● **WORK ORDER**
Determine how many lines of the entries contain "Storage". Reply with that number alone.

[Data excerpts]
-- Opening Marker --

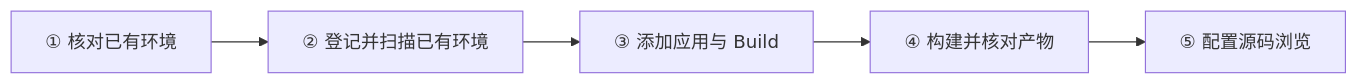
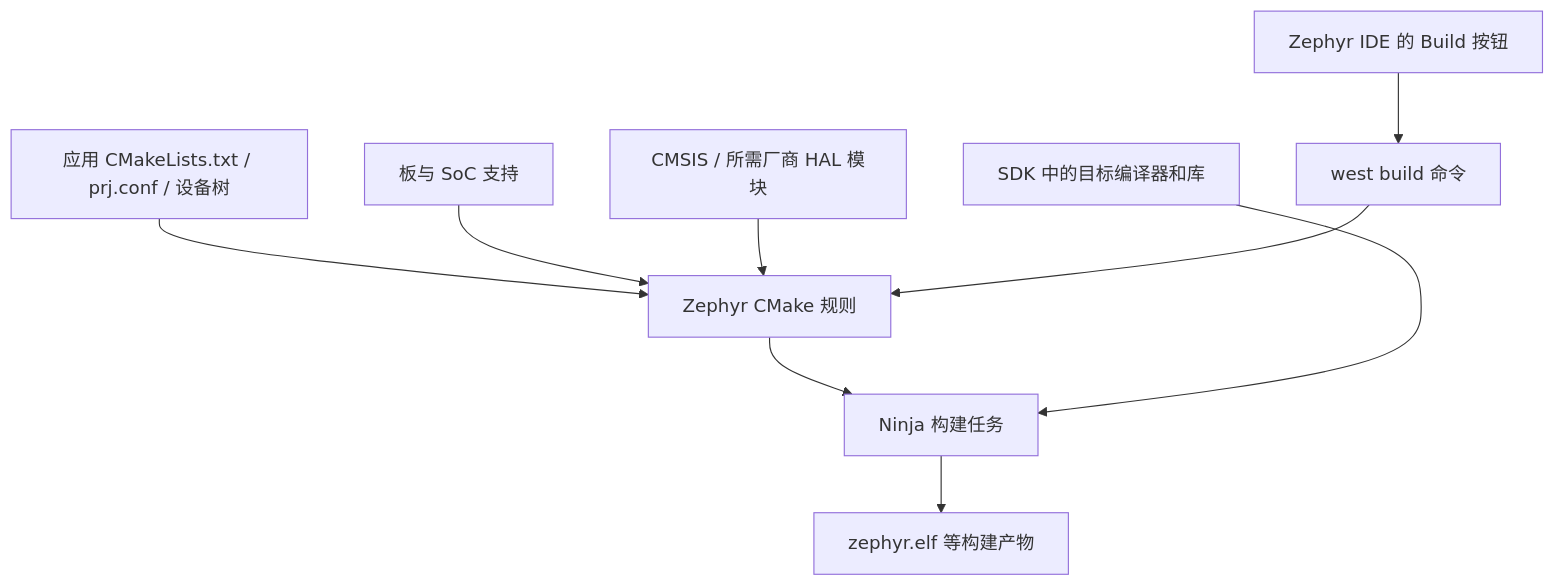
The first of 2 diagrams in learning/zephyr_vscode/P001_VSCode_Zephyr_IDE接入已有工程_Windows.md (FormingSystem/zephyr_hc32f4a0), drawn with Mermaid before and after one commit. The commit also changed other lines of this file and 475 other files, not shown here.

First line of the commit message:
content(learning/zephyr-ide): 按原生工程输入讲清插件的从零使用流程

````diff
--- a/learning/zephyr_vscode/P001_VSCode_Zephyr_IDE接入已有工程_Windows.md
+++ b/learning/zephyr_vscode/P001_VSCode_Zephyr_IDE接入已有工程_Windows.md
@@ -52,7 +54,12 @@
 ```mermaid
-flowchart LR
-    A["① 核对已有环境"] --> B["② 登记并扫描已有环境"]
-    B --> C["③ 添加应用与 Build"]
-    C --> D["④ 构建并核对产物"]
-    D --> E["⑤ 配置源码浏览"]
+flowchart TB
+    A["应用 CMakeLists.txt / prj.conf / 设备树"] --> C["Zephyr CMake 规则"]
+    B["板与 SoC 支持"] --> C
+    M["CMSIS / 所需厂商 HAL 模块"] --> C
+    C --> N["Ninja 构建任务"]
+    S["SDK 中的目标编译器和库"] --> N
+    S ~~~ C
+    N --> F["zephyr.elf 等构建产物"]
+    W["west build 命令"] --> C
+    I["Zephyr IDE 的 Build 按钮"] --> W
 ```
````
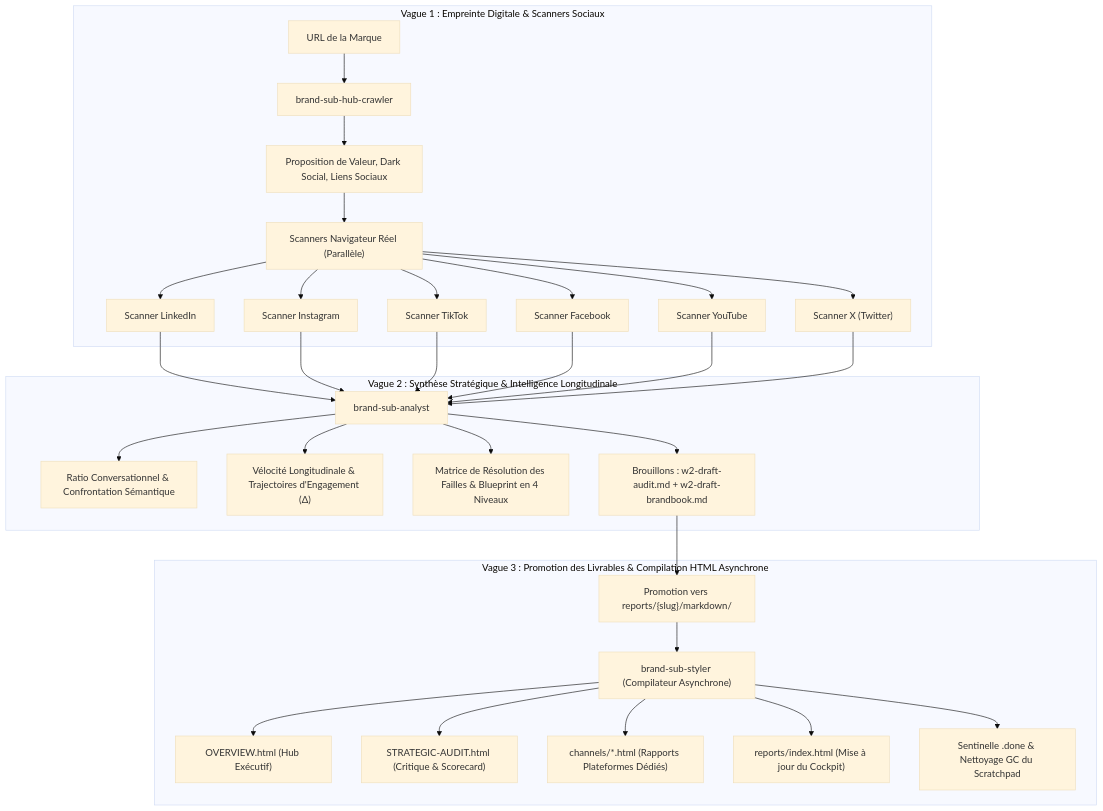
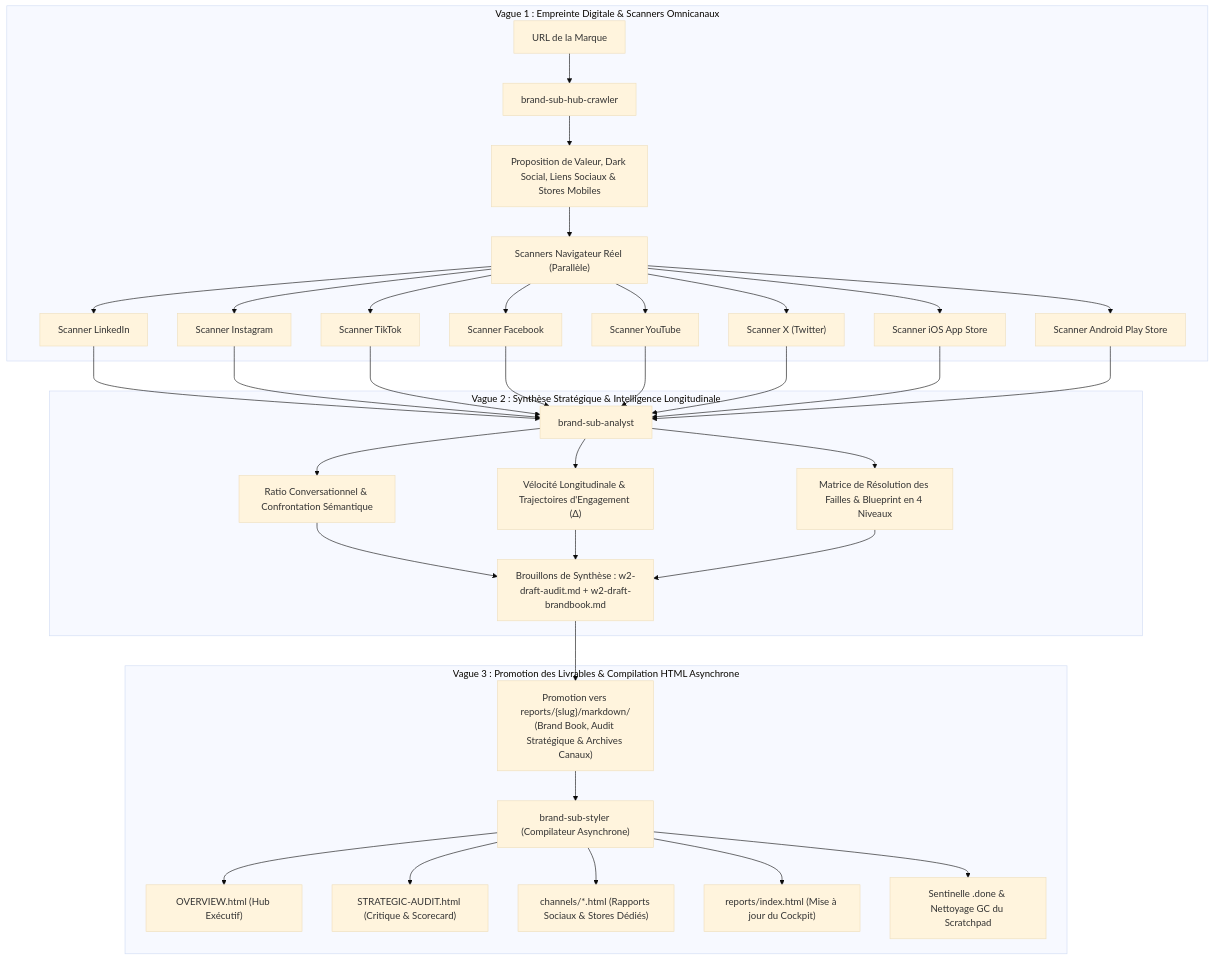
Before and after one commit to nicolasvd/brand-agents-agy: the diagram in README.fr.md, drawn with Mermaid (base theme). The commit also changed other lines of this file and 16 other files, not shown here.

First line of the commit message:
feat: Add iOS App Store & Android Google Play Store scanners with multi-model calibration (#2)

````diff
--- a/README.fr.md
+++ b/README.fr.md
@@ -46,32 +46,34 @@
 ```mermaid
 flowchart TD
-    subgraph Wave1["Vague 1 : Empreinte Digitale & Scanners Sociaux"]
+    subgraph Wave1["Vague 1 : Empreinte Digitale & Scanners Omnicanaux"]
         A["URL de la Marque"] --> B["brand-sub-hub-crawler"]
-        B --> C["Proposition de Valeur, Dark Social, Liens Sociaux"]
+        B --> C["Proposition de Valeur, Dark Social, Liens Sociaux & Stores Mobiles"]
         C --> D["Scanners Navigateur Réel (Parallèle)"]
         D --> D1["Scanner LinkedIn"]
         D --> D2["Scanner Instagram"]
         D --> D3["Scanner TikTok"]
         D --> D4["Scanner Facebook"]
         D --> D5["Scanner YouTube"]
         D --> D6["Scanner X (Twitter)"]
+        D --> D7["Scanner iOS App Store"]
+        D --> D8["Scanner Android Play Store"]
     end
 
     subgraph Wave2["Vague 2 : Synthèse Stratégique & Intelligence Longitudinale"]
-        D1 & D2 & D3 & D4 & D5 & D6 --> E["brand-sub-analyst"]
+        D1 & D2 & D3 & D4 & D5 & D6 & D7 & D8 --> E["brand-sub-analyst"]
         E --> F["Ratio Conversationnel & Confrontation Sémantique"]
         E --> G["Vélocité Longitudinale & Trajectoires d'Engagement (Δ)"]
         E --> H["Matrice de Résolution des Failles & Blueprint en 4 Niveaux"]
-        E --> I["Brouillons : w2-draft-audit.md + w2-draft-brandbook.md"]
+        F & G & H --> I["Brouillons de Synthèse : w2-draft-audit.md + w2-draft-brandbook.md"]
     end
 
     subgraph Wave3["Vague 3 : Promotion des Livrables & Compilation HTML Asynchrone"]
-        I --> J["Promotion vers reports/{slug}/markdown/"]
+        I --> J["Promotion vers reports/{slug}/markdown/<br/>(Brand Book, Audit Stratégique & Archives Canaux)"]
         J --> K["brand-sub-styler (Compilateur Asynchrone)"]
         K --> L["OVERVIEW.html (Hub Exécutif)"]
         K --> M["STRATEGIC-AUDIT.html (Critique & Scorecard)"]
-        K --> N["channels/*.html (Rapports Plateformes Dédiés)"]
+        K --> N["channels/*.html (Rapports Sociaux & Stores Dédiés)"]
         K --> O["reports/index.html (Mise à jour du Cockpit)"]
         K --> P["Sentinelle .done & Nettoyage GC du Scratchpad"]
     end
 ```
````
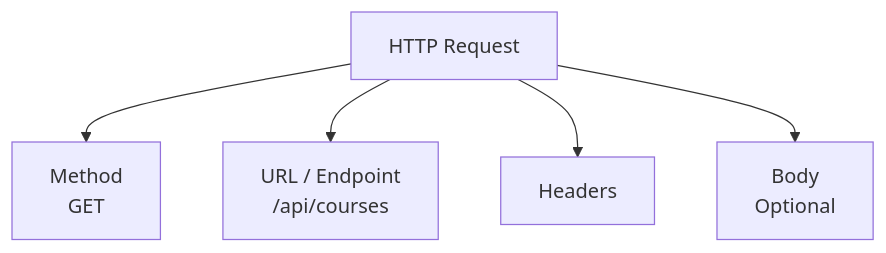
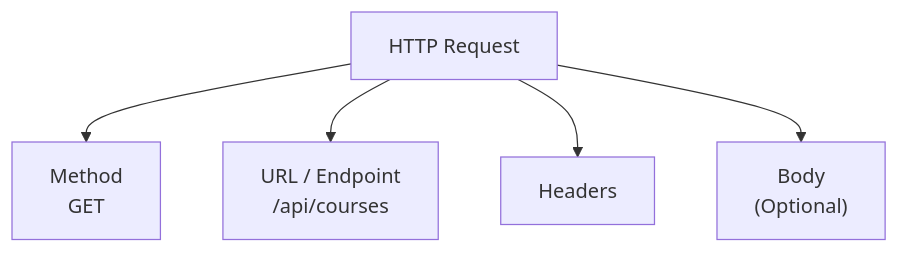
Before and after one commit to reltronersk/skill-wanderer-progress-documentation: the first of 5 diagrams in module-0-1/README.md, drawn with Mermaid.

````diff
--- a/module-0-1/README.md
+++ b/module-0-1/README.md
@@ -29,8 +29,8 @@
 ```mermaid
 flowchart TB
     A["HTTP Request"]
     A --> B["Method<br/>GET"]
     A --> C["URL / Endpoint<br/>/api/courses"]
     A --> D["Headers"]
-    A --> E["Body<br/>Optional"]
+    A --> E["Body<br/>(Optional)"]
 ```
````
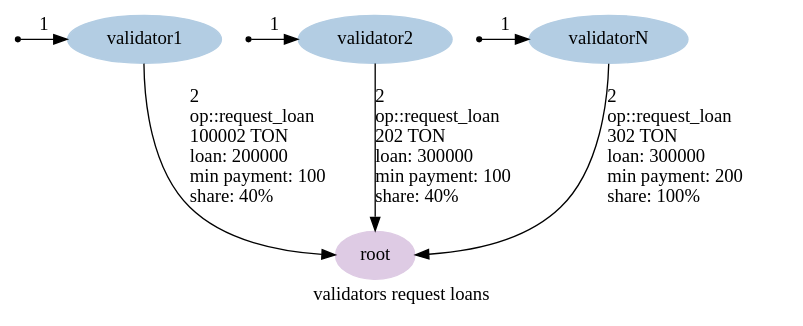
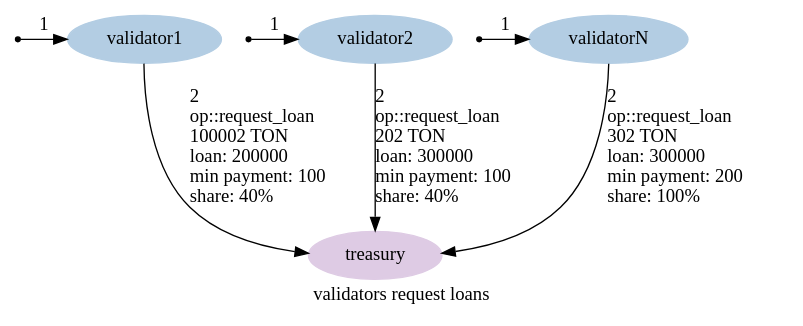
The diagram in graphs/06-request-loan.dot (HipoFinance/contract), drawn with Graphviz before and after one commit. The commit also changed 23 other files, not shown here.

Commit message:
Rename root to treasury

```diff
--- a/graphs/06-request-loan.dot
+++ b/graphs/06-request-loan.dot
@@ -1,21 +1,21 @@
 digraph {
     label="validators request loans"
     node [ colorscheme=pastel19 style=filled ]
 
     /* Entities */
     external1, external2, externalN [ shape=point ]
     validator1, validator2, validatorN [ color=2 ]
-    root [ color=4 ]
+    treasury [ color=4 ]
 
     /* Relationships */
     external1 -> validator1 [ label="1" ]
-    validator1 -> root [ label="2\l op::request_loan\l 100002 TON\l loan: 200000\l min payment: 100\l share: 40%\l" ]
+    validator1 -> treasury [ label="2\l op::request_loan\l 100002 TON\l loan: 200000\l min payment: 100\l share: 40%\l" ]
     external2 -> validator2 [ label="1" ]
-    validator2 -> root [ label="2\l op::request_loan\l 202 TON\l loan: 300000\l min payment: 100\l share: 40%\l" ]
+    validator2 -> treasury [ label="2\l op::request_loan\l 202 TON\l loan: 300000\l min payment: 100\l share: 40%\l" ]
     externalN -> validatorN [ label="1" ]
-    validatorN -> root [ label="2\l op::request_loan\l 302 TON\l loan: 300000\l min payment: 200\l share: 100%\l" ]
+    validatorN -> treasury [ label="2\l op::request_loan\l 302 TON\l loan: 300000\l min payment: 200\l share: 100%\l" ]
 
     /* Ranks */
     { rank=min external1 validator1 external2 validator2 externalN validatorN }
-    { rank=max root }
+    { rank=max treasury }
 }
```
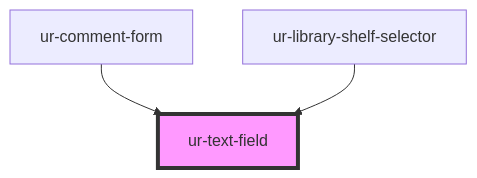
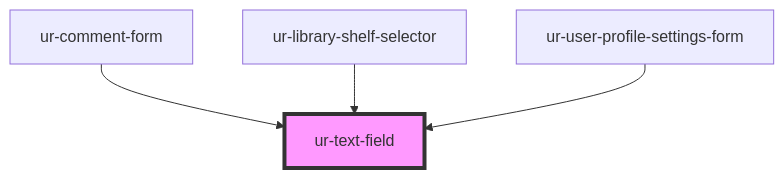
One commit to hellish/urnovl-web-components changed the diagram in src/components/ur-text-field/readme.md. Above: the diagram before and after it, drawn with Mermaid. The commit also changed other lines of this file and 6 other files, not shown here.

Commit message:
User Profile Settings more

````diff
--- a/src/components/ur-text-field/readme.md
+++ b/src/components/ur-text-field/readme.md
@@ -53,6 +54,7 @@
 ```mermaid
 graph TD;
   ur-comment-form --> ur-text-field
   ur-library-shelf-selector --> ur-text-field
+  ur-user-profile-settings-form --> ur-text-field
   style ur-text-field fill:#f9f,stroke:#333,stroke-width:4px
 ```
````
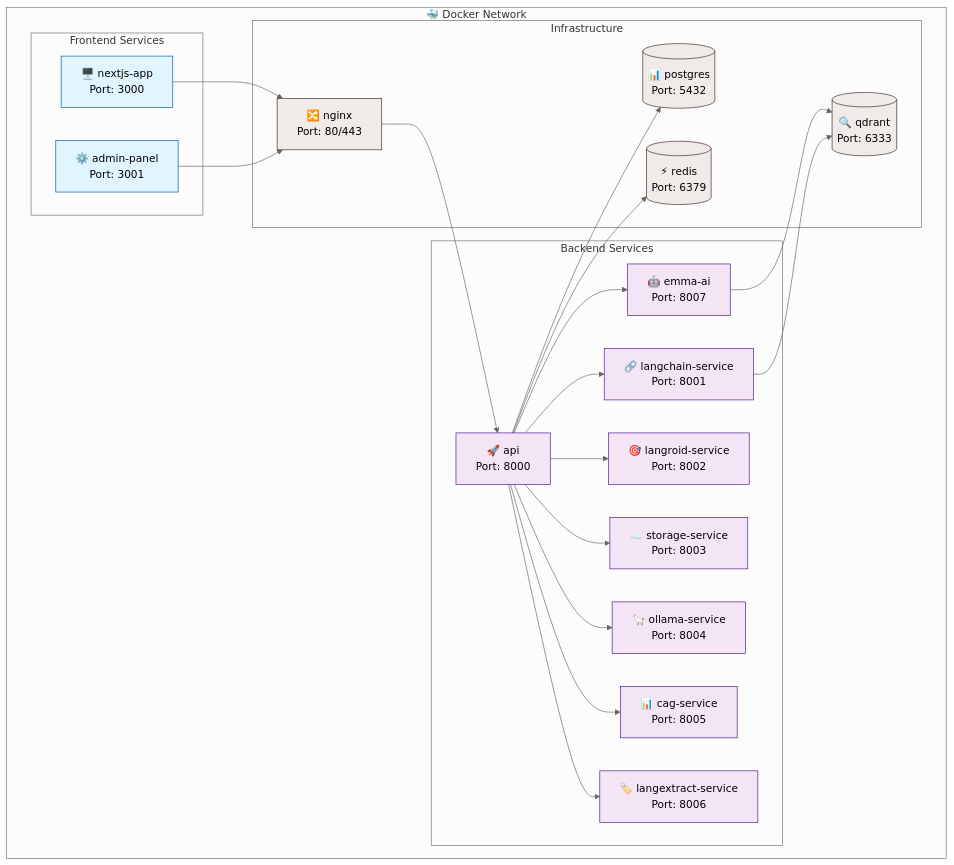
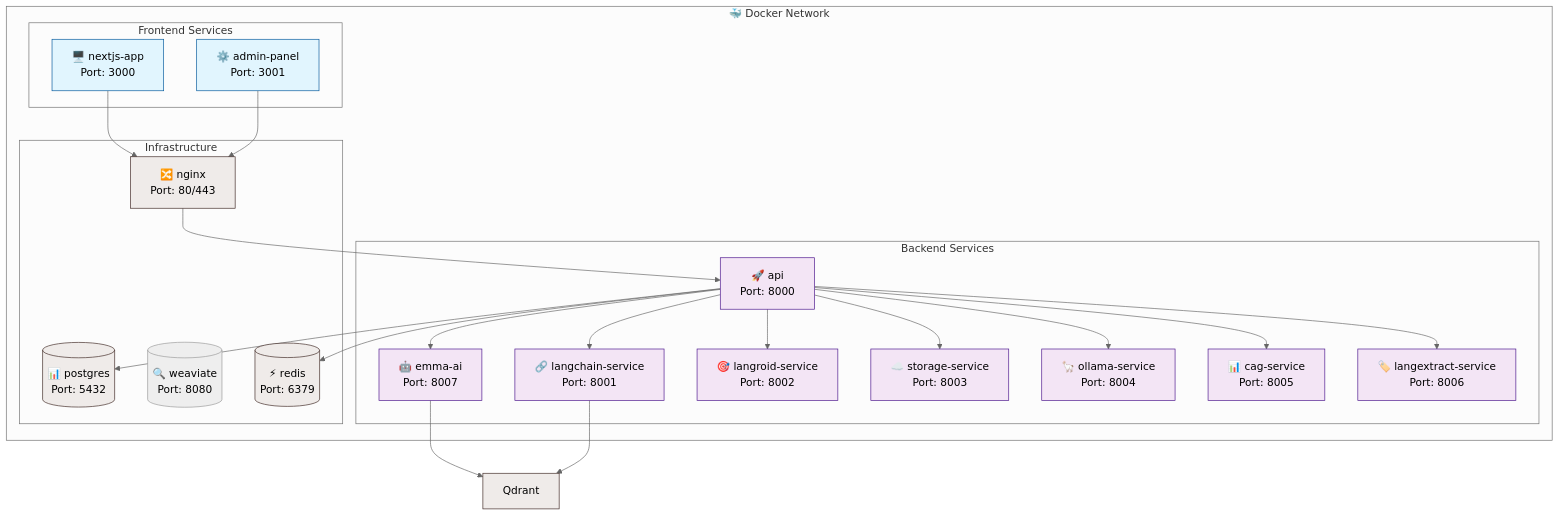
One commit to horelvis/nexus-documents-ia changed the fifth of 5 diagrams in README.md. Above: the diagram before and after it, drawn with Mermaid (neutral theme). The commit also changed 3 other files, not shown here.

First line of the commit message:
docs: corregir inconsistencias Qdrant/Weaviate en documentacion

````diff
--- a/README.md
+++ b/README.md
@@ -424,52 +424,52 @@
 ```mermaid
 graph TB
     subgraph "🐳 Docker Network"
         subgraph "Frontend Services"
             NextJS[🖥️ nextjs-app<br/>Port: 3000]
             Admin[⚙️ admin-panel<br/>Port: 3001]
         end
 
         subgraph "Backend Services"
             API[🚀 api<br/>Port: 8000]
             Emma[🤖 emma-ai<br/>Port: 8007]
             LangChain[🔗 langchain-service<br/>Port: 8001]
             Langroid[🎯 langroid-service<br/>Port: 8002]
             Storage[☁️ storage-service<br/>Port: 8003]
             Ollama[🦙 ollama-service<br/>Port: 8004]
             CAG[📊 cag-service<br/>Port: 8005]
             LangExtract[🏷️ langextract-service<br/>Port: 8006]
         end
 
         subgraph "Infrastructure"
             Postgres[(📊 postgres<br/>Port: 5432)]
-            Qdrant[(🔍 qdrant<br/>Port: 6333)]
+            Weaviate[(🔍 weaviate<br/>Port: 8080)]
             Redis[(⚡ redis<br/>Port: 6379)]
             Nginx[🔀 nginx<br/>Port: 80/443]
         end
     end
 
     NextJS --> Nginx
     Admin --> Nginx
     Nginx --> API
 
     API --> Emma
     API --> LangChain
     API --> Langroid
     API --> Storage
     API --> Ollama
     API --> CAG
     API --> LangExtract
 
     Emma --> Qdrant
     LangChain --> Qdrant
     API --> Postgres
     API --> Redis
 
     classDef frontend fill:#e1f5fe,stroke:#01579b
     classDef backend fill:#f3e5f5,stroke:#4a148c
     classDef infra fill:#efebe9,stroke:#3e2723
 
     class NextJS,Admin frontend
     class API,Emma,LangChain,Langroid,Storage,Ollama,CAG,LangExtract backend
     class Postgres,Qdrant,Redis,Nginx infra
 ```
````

-- Closing Marker --

● **EXPECTED ANSWER**
3